Modern optical systems for illumination use Monte-Carlo simulations for design and analysis . Often, these optical Monte-Carlo simulations for illumination systems are computationally expensive and could take multiple hours to complete. A tolerance analysis can require multiple optical Monte-Carlo simulations, which can then take days to complete.
To reduce the time to perform a tolerancing analysis, we used a multidimensional fit. This fit allows us to modify the tolerance distributions and estimate the resulting performance measures without having to rerun lengthy ray trace simulations. Two illumination examples, one with color analysis and the other with a TIR lens are used to illustrate the advantages and limitations of this approach.
 Koshel, R.J., ed. [Illumination Engineering: Design with Nonimaging optics], Wiley-IEEE Press, New York (2013).
We are developing a stable and precise spectrograph for the Large Binocular Telescope (LBT) named “iLocater.” The instrument comprises three principal components: a cross-dispersed echelle spectrograph that operates in the YJ-bands (0.97-1.30 μm), a fiber-injection acquisition camera system, and a wavelength calibration unit. iLocater will deliver high spectral resolution (R~150,000-240,000) measurements that permit novel studies of stellar and substellar objects in the solar neighborhood including extrasolar planets.
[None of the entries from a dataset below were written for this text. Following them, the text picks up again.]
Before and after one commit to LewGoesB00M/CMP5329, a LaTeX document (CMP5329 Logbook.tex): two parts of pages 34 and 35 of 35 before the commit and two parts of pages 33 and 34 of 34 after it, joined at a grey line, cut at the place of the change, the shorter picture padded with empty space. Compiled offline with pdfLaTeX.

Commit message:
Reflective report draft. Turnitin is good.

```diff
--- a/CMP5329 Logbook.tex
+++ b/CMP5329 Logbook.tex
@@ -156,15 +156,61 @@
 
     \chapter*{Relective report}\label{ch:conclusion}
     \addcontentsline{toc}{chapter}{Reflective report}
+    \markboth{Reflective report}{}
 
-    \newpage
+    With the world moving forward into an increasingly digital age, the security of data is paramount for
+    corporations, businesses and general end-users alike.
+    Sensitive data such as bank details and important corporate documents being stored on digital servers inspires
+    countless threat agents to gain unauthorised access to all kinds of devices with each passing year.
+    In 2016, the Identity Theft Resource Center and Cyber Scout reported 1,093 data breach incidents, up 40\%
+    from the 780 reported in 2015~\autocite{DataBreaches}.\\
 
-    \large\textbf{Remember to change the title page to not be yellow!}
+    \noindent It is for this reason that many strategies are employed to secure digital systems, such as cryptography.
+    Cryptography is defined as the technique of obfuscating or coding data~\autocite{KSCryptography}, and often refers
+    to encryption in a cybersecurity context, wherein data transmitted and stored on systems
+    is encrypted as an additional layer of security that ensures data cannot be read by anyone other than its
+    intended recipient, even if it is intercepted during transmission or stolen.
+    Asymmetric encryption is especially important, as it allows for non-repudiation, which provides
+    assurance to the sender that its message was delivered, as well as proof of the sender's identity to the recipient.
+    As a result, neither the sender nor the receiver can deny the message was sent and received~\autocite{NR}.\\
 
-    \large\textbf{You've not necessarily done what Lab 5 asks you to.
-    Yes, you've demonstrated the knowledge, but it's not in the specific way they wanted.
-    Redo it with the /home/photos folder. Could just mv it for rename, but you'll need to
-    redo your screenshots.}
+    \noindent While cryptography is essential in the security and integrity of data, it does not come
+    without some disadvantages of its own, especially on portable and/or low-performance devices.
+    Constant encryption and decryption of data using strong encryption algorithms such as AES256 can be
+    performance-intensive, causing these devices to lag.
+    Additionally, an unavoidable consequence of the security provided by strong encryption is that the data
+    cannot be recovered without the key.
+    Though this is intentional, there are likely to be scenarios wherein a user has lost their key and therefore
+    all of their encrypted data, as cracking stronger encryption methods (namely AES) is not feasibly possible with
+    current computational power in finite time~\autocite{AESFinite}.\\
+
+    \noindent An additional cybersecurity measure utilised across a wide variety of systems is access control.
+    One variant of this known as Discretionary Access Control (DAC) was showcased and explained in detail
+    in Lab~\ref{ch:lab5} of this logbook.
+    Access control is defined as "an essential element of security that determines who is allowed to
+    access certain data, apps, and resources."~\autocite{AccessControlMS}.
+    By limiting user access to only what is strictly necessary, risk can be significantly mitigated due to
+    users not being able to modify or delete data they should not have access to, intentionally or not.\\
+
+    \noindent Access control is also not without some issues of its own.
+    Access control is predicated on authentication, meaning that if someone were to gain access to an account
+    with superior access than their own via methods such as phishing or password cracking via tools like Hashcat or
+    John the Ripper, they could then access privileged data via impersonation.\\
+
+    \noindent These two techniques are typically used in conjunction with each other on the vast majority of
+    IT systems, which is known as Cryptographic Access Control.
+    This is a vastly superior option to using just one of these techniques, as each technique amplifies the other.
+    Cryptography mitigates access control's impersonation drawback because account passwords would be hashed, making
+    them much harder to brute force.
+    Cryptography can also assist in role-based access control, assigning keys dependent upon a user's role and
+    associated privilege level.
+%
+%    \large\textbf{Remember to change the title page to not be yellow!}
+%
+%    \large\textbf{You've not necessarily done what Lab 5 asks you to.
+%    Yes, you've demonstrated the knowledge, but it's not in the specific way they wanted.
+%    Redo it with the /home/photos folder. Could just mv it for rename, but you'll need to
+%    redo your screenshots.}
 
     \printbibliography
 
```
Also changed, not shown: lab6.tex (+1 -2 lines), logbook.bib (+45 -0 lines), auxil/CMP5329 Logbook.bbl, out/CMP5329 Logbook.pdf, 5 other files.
Unlike previous planet-finding instruments, which are seeing-limited, iLocater operates at the diffraction limit and uses single mode fibers to eliminate the effects of modal noise entirely. By receiving starlight from two 8.4m diameter telescopes that each use “extreme” adaptive optics (AO), iLocater shows promise to overcome the limitations that prevent existing instruments from generating sub-meter-per-second radial velocity (RV) precision. Although optimized for the characterization of low-mass planets using the Doppler technique, iLocater will also advance areas of research that involve crowded fields, line-blanketing, and weak absorption lines.